This was a really unusual and enjoyable week which started in the smart offices of a multinational finance company where I was supporting a successful small business which shares our passion for health and wellbeing who are seeking support to grow more quickly. My job was to persuade the financial marketing entrepreneurial brains round the table that there was a great business opportunity here! As I told them, it’s estimated that the health and wellbeing industry is worth £23 billion in the UK, much of it spent without any rigorous assessment of the impact & almost half the health costs in OECD (Organisation for Economic Co-operation and Development) countries are from diseases related to physical inactivity, smoking, poor diet and harmful alcohol use. Poor health in the workforce costs the UK economy £60 billion, surely a big finance company can see a business case in improving this situation, otherwise as well as being sick we’ll all be broke! The situation about preventable illness and premature death is even worse in developing countries.
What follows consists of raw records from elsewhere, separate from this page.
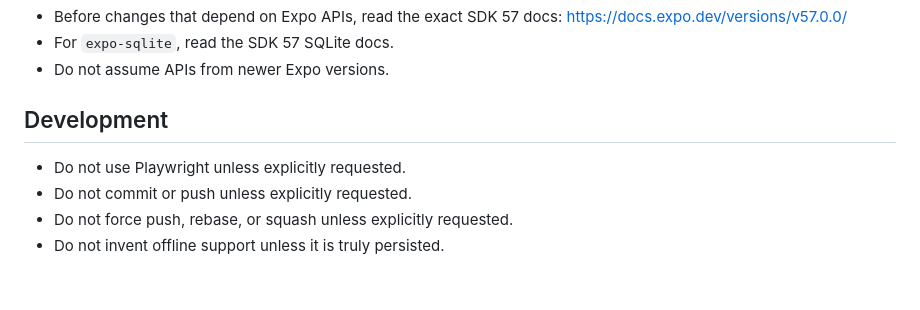
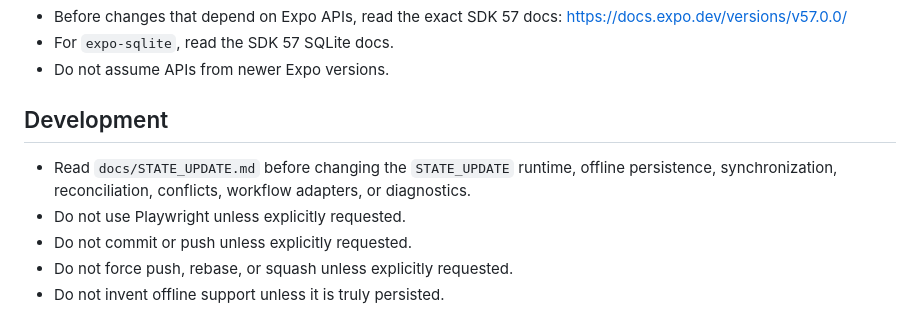
Before and after one commit to strabagdev/opco-client-v1, a Markdown page: AGENTS.md, the part around the change. Drawn GitHub-style; blank space fills up the shorter version.

Commit message:
docs: define state update client architecture

```diff
--- a/AGENTS.md
+++ b/AGENTS.md
@@ -79,6 +79,7 @@
 
 ## Development
 
+- Read `docs/STATE_UPDATE.md` before changing the `STATE_UPDATE` runtime, offline persistence, synchronization, reconciliation, conflicts, workflow adapters, or diagnostics.
 - Do not use Playwright unless explicitly requested.
 - Do not commit or push unless explicitly requested.
 - Do not force push, rebase, or squash unless explicitly requested.
```
Also changed, not shown: docs/STATE_UPDATE.md (added, +390 -0 lines).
With one of our interns I went to a presentation about cyber security at a legal firm. The speaker was quite clear, it’s not IF you get attacked, but WHEN. He was really talking to big businesses and he felt people working at home and mixing their personal devices and their work machines was a very bad idea. For a small charity like C3 I resolved to be better at backing up, accepting updates and making sure the anti virus is switched on.
The end of the week was in the grand surroundings of Marlborough House, one of the royal palaces and home to the Commonwealth. I was asked to go to the Commonwealth Advisory Committee on Health. We were in amazing surroundings full of gold, chandeliers, huge oil portraits but poor Wi-Fi! The Commonwealth is such a fascinating organisation of 53 countries most of them former territories of the British Empire, they’re in every continent and include a third of the world’s population with 60% under 30. Their size varies from the smallest Nairu which has a population of 10,000 and India which has 1.2 billion. It was interesting to see countries with so many health problems: making progress with HIV, especially eliminating mother to child transmission, but burdened with TB, malaria, even polio, and at the same time chronic diseases are an increasing burden. Many of the poorest countries are also exotic tourist areas and this gives a particular challenge to introducing healthy policies. The President of Coca Cola flew to one Caribbean island insisting on talking to the Prime Minister when there was a proposal to introduce a sugar tax! Monitoring alcohol consumption is difficult as much is consumed by tourists. One Caribbean government lost power partly because it increased tobacco tax, and several Commonwealth countries are growers of tobacco. The main focus of the meeting was the WHO target of universal health coverage (UHC), the Commonwealth message is Reaching the unreached, ensuring no one is left behind.